Writer. Movie critic. Producer. Semi-actor. Wise-ass. Film advocate. Horror geek. Cat fan. Twitter junkie. Follow me at @scotteweinberg.
  • I’m glad you liked the documentary as much as I did! I found the back and forth footage of Siskel and Ebert (especially the bickering when trying to record a promo) to be of personal significance. Normally, I don’t tear up during a movie. This time, I did. My review

    • Colt Howard

      Yep. The bickering is everything. Without it, the show that made them famous would have had a completely different dynamic. Loved that show as a kid!

  • Lynn McKenzie

    FYI: You don’t “beat” alcoholism. You’re either an alcoholic who’s actively drinking, or not. Roger stopped drinking, but he was still an alcoholic. (I’m quibbling; your review was marvelous.)

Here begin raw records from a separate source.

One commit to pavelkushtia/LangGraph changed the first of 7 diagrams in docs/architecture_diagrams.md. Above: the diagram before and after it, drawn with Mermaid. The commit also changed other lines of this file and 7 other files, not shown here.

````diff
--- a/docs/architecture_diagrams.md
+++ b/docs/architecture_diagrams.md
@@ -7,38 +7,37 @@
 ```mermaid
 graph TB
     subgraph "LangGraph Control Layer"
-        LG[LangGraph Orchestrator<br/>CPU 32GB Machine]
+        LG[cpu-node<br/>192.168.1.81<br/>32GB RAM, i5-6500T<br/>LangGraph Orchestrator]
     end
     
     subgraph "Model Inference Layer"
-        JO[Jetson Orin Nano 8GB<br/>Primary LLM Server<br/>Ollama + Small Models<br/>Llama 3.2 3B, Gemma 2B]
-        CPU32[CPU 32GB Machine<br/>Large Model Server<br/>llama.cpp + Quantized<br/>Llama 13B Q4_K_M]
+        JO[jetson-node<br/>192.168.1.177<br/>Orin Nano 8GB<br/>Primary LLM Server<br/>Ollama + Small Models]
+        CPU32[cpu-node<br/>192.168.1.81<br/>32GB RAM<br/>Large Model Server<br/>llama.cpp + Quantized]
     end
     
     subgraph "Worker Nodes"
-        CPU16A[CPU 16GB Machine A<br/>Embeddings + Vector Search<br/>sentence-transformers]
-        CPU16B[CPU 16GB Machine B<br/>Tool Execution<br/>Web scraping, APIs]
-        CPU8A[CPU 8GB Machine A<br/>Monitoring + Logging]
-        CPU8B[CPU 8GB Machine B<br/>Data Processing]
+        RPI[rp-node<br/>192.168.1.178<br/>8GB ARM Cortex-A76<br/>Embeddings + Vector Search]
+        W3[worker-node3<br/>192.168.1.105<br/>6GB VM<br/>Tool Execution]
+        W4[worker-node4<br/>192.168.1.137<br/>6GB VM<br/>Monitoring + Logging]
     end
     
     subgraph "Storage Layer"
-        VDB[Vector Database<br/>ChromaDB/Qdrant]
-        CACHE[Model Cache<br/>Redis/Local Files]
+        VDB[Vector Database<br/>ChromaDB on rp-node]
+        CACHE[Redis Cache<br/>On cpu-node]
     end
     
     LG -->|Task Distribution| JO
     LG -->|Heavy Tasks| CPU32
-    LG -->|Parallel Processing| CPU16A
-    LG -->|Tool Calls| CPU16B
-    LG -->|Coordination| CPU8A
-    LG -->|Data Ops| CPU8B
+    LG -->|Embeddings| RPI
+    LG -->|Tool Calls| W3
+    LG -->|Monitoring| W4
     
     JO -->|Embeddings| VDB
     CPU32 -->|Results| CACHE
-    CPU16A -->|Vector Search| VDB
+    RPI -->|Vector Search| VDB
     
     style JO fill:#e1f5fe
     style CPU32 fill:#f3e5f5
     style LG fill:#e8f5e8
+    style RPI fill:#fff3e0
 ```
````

    • Colt Howard

      I get that point, but he went on to live a fruitful life. He has now passed, so I think “beat” is an appropriate description.

    • HighDefJunkies

      I know what you are saying, but if you think about it, he did. He stopped drinking and never took another drink and now he passed away. So “beat” is a good word to use.